What you need to do — Reproduce each record exactly, leaving out no line.

Content revision data

───

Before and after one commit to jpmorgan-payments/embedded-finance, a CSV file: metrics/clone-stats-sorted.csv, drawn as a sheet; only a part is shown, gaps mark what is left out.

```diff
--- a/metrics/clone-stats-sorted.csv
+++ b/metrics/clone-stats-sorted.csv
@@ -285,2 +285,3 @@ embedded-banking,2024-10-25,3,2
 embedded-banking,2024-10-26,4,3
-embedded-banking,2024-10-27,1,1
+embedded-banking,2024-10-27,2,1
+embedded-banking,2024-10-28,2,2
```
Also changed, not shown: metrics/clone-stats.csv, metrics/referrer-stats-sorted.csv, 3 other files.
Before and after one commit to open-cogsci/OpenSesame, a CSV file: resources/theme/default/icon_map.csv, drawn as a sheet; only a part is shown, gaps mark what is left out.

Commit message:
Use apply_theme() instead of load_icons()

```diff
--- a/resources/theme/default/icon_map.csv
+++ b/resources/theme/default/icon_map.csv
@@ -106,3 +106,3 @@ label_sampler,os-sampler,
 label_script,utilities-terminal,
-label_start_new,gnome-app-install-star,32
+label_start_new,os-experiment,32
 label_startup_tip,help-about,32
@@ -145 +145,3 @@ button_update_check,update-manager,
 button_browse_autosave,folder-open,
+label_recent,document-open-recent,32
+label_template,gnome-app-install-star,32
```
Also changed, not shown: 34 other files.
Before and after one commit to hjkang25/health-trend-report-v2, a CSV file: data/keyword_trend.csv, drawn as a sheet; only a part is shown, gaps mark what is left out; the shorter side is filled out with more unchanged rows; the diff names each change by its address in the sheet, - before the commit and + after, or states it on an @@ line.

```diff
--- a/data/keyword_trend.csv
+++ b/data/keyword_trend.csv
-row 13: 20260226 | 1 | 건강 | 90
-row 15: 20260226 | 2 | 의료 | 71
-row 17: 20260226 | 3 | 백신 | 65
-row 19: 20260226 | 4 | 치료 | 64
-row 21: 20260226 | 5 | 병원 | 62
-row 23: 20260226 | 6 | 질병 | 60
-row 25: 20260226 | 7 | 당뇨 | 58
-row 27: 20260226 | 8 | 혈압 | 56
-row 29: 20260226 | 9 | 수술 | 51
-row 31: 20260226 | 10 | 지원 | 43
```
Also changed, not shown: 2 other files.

───

Finished exercise —
Before and after one commit to jpmorgan-payments/embedded-finance, a CSV file: metrics/clone-stats-sorted.csv, drawn as a sheet; only a part is shown, gaps mark what is left out.

```diff
--- a/metrics/clone-stats-sorted.csv
+++ b/metrics/clone-stats-sorted.csv
@@ -285,2 +285,3 @@ embedded-banking,2024-10-25,3,2
 embedded-banking,2024-10-26,4,3
-embedded-banking,2024-10-27,1,1
+embedded-banking,2024-10-27,2,1
+embedded-banking,2024-10-28,2,2
```
Also changed, not shown: metrics/clone-stats.csv, metrics/referrer-stats-sorted.csv, 3 other files.
Before and after one commit to open-cogsci/OpenSesame, a CSV file: resources/theme/default/icon_map.csv, drawn as a sheet; only a part is shown, gaps mark what is left out.

Commit message:
Use apply_theme() instead of load_icons()

```diff
--- a/resources/theme/default/icon_map.csv
+++ b/resources/theme/default/icon_map.csv
@@ -106,3 +106,3 @@ label_sampler,os-sampler,
 label_script,utilities-terminal,
-label_start_new,gnome-app-install-star,32
+label_start_new,os-experiment,32
 label_startup_tip,help-about,32
@@ -145 +145,3 @@ button_update_check,update-manager,
 button_browse_autosave,folder-open,
+label_recent,document-open-recent,32
+label_template,gnome-app-install-star,32
```
Also changed, not shown: 34 other files.
Before and after one commit to hjkang25/health-trend-report-v2, a CSV file: data/keyword_trend.csv, drawn as a sheet; only a part is shown, gaps mark what is left out; the shorter side is filled out with more unchanged rows; the diff names each change by its address in the sheet, - before the commit and + after, or states it on an @@ line.

```diff
--- a/data/keyword_trend.csv
+++ b/data/keyword_trend.csv
-row 13: 20260226 | 1 | 건강 | 90
-row 15: 20260226 | 2 | 의료 | 71
-row 17: 20260226 | 3 | 백신 | 65
-row 19: 20260226 | 4 | 치료 | 64
-row 21: 20260226 | 5 | 병원 | 62
-row 23: 20260226 | 6 | 질병 | 60
-row 25: 20260226 | 7 | 당뇨 | 58
-row 27: 20260226 | 8 | 혈압 | 56
-row 29: 20260226 | 9 | 수술 | 51
-row 31: 20260226 | 10 | 지원 | 43
```
Also changed, not shown: 2 other files.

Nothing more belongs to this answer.